> _Input material_:
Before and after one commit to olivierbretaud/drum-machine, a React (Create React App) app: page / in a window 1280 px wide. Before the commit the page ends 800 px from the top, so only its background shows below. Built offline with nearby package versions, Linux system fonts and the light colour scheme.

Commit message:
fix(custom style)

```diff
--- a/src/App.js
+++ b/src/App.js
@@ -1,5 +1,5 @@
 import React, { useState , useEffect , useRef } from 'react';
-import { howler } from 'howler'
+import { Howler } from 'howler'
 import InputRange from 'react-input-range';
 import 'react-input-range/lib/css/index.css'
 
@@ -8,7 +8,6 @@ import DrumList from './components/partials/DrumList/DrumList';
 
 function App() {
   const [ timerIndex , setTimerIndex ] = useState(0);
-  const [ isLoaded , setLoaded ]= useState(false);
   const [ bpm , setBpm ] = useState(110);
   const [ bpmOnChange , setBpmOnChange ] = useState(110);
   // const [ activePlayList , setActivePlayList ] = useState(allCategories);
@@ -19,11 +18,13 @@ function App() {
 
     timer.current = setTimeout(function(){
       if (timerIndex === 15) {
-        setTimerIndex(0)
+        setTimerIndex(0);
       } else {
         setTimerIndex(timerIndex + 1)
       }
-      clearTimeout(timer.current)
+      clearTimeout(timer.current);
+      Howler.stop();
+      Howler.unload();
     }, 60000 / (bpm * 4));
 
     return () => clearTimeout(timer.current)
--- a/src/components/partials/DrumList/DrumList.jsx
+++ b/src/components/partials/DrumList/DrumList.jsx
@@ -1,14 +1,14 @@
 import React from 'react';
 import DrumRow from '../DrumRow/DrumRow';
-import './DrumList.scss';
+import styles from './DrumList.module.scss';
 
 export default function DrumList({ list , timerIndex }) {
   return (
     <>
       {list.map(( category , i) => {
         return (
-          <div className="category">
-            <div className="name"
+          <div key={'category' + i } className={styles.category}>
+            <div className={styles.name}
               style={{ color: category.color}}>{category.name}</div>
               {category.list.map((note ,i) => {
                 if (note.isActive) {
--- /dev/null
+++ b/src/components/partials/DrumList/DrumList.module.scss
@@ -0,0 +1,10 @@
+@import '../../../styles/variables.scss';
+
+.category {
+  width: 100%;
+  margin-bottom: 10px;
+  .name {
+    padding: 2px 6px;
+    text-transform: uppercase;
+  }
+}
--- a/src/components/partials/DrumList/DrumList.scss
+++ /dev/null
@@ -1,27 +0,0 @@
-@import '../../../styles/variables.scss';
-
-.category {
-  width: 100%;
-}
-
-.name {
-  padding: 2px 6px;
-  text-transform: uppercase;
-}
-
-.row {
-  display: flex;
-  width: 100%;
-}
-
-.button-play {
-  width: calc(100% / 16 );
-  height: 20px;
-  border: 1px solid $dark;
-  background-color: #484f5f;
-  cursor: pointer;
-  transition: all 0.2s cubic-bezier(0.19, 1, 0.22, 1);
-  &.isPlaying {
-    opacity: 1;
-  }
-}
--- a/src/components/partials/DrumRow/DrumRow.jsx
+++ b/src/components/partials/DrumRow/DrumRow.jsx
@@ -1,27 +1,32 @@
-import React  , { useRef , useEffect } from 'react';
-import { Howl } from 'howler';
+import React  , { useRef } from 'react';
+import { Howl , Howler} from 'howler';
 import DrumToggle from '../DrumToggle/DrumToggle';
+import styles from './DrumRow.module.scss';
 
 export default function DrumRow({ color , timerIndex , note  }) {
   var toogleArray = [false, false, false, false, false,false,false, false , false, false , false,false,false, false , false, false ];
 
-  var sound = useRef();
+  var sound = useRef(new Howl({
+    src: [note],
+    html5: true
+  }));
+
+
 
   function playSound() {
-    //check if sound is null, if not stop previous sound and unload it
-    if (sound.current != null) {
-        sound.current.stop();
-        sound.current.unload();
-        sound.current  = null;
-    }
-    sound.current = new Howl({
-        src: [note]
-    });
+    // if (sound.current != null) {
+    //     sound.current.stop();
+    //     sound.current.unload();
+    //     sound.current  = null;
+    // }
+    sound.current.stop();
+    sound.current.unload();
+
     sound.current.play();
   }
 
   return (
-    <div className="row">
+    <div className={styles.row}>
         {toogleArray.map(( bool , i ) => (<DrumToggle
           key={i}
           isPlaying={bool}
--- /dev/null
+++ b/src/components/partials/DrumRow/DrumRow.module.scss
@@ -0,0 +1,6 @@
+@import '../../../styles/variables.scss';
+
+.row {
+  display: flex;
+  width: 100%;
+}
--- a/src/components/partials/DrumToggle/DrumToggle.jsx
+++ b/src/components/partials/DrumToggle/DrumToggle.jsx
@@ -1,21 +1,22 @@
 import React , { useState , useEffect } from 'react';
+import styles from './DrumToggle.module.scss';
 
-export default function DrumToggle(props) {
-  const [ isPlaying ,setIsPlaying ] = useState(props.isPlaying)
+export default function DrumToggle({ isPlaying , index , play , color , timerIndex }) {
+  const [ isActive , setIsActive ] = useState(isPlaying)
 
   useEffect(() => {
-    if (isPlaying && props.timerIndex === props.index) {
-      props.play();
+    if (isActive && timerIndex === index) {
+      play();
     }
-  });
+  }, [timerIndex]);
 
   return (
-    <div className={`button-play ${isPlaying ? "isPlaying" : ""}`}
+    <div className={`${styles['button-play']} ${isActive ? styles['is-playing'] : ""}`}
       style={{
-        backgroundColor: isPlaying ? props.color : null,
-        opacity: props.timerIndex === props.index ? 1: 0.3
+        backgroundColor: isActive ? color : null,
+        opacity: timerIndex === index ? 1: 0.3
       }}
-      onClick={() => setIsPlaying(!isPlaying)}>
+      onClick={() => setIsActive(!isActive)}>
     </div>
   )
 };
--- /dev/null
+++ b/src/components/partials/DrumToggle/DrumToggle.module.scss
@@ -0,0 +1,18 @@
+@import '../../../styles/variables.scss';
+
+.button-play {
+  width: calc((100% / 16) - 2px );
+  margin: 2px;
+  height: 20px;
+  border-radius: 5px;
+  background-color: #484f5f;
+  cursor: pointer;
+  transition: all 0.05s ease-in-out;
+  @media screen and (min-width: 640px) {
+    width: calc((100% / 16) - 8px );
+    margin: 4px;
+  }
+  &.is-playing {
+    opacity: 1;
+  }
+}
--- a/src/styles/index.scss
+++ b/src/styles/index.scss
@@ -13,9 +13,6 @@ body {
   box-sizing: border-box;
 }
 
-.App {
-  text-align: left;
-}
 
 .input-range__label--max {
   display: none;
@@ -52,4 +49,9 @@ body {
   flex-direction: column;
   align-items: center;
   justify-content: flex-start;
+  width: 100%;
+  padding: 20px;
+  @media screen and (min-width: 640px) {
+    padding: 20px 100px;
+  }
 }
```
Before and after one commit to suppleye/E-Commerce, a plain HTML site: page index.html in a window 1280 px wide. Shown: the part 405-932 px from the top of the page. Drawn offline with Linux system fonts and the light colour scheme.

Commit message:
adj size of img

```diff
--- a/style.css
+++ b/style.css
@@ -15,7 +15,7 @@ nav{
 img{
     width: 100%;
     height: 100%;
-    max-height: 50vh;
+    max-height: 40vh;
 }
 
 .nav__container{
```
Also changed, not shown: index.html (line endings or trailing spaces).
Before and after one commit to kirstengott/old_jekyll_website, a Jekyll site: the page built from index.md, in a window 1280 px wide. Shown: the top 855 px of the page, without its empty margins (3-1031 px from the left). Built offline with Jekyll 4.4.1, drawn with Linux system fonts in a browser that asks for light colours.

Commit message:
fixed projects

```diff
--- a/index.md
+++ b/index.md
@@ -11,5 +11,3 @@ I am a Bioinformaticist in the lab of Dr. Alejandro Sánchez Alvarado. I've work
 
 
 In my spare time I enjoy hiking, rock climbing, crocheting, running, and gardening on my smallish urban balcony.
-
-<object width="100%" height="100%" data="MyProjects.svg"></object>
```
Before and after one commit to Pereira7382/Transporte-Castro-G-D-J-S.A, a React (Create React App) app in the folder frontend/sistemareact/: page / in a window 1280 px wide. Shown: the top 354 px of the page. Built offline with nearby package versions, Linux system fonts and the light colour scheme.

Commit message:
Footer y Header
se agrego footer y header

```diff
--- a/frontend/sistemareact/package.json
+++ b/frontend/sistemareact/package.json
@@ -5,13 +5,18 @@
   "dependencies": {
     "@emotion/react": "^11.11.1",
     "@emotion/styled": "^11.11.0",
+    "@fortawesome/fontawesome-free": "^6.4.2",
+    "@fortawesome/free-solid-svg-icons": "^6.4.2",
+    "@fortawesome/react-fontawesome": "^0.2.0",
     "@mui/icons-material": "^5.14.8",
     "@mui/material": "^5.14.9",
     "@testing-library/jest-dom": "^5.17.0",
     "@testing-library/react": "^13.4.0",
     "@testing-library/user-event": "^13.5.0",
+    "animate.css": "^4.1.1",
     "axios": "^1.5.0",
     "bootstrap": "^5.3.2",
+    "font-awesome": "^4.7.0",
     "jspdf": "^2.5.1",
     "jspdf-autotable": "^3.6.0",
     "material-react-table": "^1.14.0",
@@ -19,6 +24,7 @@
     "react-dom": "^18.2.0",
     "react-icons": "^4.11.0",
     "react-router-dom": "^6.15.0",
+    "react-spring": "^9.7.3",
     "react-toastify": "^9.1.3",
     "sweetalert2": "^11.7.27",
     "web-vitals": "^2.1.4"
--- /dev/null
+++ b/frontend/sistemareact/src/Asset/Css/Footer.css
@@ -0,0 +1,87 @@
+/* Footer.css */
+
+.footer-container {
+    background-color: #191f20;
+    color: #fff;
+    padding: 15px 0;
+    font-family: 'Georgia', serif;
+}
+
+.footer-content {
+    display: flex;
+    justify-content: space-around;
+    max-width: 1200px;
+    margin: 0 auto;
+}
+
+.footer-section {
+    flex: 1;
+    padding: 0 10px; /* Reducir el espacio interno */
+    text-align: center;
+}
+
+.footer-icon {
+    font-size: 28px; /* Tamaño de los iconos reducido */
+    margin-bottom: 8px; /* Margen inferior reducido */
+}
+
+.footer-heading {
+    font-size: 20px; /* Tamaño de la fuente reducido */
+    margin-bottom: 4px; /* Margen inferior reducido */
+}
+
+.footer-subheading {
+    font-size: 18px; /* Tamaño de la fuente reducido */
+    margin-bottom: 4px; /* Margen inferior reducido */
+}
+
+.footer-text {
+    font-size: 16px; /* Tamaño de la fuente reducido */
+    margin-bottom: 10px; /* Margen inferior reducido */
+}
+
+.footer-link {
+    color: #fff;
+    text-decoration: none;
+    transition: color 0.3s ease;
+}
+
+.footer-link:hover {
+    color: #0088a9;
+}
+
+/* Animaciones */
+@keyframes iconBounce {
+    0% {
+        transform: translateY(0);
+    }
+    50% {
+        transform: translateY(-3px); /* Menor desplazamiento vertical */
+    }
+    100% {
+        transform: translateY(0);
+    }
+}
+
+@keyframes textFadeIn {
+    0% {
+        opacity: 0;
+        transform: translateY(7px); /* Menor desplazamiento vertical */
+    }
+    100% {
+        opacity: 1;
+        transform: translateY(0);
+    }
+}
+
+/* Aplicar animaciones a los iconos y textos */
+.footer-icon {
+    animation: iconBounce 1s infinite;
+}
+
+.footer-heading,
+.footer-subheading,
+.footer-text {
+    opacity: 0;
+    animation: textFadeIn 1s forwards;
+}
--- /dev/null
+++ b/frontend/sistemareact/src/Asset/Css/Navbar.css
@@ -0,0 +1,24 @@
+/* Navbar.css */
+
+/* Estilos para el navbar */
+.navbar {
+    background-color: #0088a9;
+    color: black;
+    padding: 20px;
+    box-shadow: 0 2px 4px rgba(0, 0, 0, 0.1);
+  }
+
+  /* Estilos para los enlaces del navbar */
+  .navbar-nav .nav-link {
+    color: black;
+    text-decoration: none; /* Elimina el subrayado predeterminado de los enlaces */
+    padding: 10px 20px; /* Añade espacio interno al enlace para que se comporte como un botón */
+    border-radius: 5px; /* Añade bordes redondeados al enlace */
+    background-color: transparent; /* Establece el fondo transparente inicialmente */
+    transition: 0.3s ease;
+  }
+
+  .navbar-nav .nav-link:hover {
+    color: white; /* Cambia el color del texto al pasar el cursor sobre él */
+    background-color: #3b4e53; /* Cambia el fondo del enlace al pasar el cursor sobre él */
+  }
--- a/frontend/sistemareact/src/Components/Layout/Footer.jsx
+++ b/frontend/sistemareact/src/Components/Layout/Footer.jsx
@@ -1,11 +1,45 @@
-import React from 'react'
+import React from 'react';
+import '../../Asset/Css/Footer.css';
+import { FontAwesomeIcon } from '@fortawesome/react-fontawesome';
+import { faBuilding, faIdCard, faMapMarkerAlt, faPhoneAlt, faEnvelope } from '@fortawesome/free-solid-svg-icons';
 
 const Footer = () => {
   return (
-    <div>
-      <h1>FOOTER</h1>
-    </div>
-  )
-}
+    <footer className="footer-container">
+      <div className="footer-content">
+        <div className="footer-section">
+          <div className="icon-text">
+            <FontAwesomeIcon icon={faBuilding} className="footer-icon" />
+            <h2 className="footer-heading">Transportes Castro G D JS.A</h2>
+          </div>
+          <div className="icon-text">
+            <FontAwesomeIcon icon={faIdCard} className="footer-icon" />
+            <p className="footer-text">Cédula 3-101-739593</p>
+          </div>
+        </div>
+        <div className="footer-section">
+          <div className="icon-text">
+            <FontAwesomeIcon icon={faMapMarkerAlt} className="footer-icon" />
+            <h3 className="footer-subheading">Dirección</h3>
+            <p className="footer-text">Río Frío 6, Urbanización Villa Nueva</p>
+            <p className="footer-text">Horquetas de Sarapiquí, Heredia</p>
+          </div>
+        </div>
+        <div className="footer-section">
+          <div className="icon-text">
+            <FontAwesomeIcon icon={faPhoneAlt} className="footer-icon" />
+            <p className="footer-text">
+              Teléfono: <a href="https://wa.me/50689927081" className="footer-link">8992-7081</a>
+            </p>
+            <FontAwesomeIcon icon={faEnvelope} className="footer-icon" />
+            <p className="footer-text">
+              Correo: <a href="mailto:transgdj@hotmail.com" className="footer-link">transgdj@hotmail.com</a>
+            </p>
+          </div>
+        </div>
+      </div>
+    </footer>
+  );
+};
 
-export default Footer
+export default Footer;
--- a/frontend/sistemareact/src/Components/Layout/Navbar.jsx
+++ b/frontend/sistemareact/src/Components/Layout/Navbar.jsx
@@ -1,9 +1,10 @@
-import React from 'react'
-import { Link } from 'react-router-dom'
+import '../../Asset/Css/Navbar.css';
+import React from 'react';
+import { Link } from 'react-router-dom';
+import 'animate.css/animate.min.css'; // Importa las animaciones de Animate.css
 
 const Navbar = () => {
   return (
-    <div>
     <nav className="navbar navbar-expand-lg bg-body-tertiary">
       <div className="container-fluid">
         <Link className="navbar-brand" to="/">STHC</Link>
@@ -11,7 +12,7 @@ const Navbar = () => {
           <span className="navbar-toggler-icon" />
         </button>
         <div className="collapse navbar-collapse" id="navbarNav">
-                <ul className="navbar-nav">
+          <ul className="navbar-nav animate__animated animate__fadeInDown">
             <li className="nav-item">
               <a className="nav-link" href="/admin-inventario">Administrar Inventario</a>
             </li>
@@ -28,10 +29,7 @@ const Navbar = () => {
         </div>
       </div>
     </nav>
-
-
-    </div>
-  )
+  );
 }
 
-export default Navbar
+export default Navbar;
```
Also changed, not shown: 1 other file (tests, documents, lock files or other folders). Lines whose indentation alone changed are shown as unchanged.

> _Task to complete_:
Wherever the string "bool" shows up in the material, copy the line that holds it.

> _Expected answer_:
         {toogleArray.map(( bool , i ) => (<DrumToggle
           isPlaying={bool}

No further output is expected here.